A halt in heavy rains Monday allowed helicopter relief flights to resume across Pakistan's (search) quake zone, but fresh landslides hampered efforts to move supplies by road. Officials estimated the death toll could now be more than 54,000.

Eight international medical teams took off from Muzaffarabad (search) to outlying villages, as fears grew for millions of survivors without health care and shelter in the isolated mountains of Kashmir, particularly for the thousands of injured who need medical treatment to ward off infections

U.S. diplomat Geoffrey Krassy (search) estimated that about one-fifth of populated areas had yet to be reached.

"There are serious patients with infected wounds and gangrene," said Sebastian Nowak of the International Committee of the Red Cross, after a team of its doctors landed in Chekar, about 40 miles east of Muzaffarabad, the capital of Pakistan's part of the divided Himalayan region.

He said about 200 people in the town had not received any medical help since the 7.6 magnitude quake struck on Oct. 8, and landing choppers there was dangerous because desperate villagers rushed into the landing area.

In the town of Bagh, the bodies of six soldiers killed when their MI-17 transport helicopter crashed in bad weather Saturday were lain into simple wooden coffins for transport back to Islamabad.

On the Indian side of Kashmir, conditions were grim on Monday. Torrential rain and snow turned roads into rivers of mud, stranding trucks loaded with relief supplies for the worst-affected Uri and Tangdhar areas, officials said.

Officials on Sunday sharply raised estimates of the dead. Abdul Khaliq Wasi, a spokesman for the local government of Pakistani Kashmir, said at least 40,000 people died there and that the toll could go much higher. Not all the bodies had been counted and the figure represented the "closest estimate," he said.

That pushed estimates of the total death toll to more than 54,000, including more than 13,000 in Pakistan's North West Frontier Province and about 1,350 in the part of divided Kashmir that India controls.

Confirmation of a final toll will be difficult because many bodies are buried beneath rubble.

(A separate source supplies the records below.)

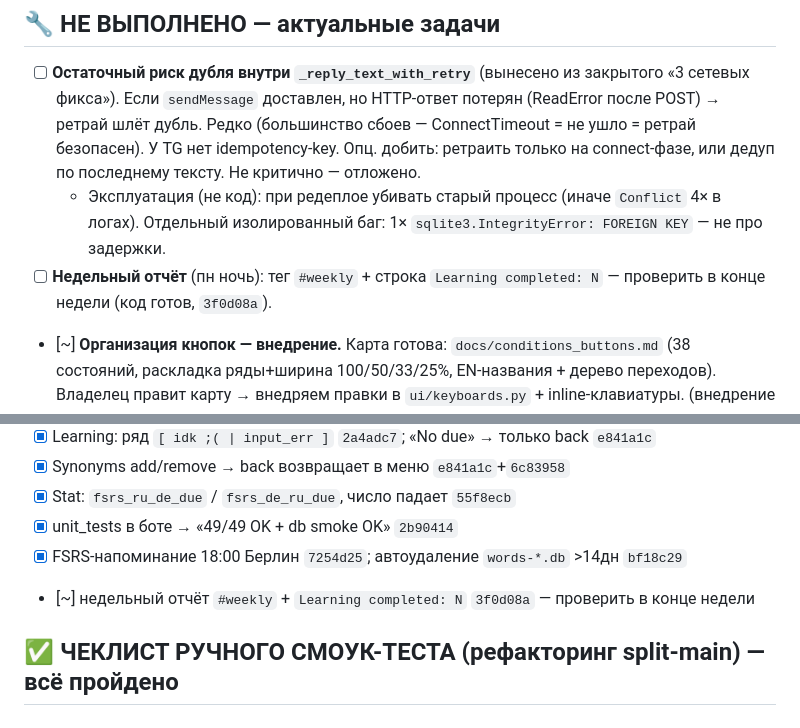
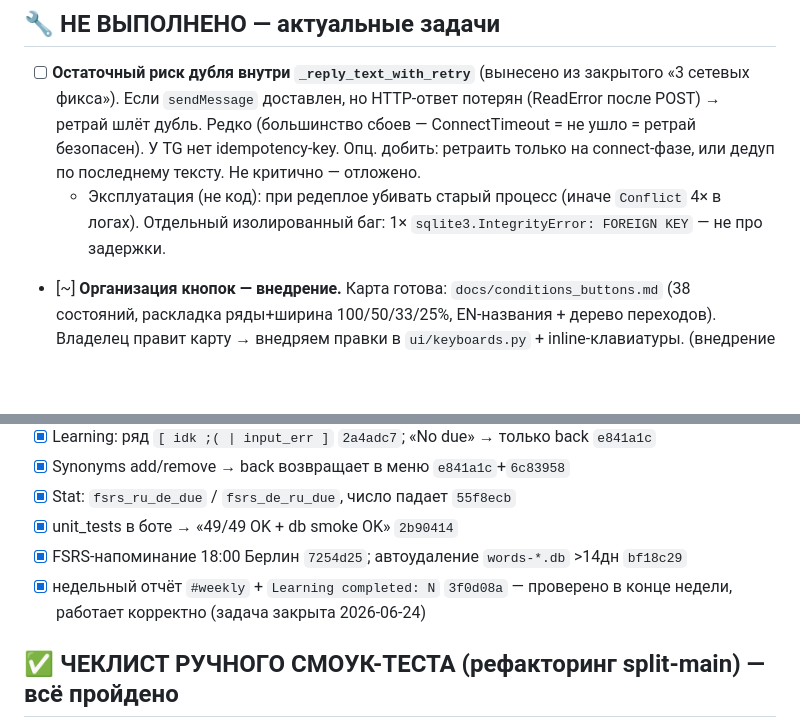
Before and after one commit to row3336/german_dictionary, a Markdown page: docs/todo.md, 2 parts joined by grey strips. Rendered like a GitHub page; blank space fills up the shorter version.

Commit message:
docs(todo): close weekly report task — verified working correctly
Co-Authored-By: Claude Opus 4.8 <noreply@anthropic.com>

```diff
--- a/docs/todo.md
+++ b/docs/todo.md
@@ -9,7 +9,6 @@
 
 - [ ] **Остаточный риск дубля внутри `_reply_text_with_retry`** (вынесено из закрытого «3 сетевых фикса»). Если `sendMessage` доставлен, но HTTP-ответ потерян (ReadError после POST) → ретрай шлёт дубль. Редко (большинство сбоев — ConnectTimeout = не ушло = ретрай безопасен). У TG нет idempotency-key. Опц. добить: ретраить только на connect-фазе, или дедуп по последнему тексту. Не критично — отложено.
     - Эксплуатация (не код): при редеплое убивать старый процесс (иначе `Conflict` 4× в логах). Отдельный изолированный баг: 1× `sqlite3.IntegrityError: FOREIGN KEY` — не про задержки.
-- [ ] **Недельный отчёт** (пн ночь): тег `#weekly` + строка `Learning completed: N` — проверить в конце недели (код готов, `3f0d08a`).
 - [~] **Организация кнопок — внедрение.** Карта готова: `docs/conditions_buttons.md` (38 состояний, раскладка ряды+ширина 100/50/33/25%, EN-названия + дерево переходов). Владелец правит карту → внедряем правки в `ui/keyboards.py` + inline-клавиатуры. (внедрение — открыто.)
 - [🌀] **precheck Edit list — ПЛАВАЮЩИЙ баг.** Однажды: после Edit list со словом из БД остальные пропустились (4 слова, 3 новых). Повторно на списке — **всё работает**, воспроизвести не удалось (2 харнесса проходят чисто). Возможные причины: ложное «уже в базе» для нового слова (collision с plural/verb-формой через `russian_variants` в `_exists_word_for_type`), или скопированная секция `Skipped:`. Отложено — всплывёт, тогда добьём.
 
@@ -49,7 +48,7 @@
 - [X] Stat: `fsrs_ru_de_due` / `fsrs_de_ru_due`, число падает `55f8ecb`
 - [X] unit_tests в боте → «49/49 OK + db smoke OK» `2b90414`
 - [X] FSRS-напоминание 18:00 Берлин `7254d25`; автоудаление `words-*.db` >14дн `bf18c29`
-- [~] недельный отчёт `#weekly` + `Learning completed: N` `3f0d08a` — проверить в конце недели
+- [X] недельный отчёт `#weekly` + `Learning completed: N` `3f0d08a` — проверено в конце недели, работает корректно (задача закрыта 2026-06-24)
 
 ## ✅ ЧЕКЛИСТ РУЧНОГО СМОУК-ТЕСТА (рефакторинг split-main) — всё пройдено
 > [X]=ок, [0]=не актуально. Все вынесенные модули проверены владельцем — работают 1:1.
```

U.N. officials said that, so far, they were adhering to the Pakistani government's confirmed casualty toll, which was 39,422.

The United Nations has estimated that 2 million are homeless.

Helicopter missions in Pakistan resumed on Monday after being grounded for most of Sunday because of heavy rain and thunderstorms, which piled on the distress for the homeless across the quake zone.

Nowak of the Red Cross said one of its relief flights to Chekar had to turn back over the weekend because villagers were fighting each other for supplies.

"They had sticks and they were fighting for relief goods. There was no perimeter security and we felt threatened," he said.

Dozens of trucks have rolled into Muzaffarabad over the past day or so, but road access further afield remains difficult. The Pakistani military said it could take several weeks to clear landslides blocking routes to several valleys.

Maj. Gen. Farooq Ahmed Khan, the country's relief commissioner, said 29,000 tents and 118,000 blankets had been distributed in the quake zone. Khan had said earlier that 100,000 tents were needed.

Meanwhile, Indian authorities were struggling to deliver supplies in its side of Kashmir, where there were at least 140,000 homeless and people were huddling in rain-sodden tents as temperatures plummeted.

B.B. Vyas, divisional commissioner of Jammu-Kashmir, said air dropping of supplies to outlying areas was halted because of the bad weather. The road to Tangdhar, buried under 10 inches of snow, was closed, cutting off the town.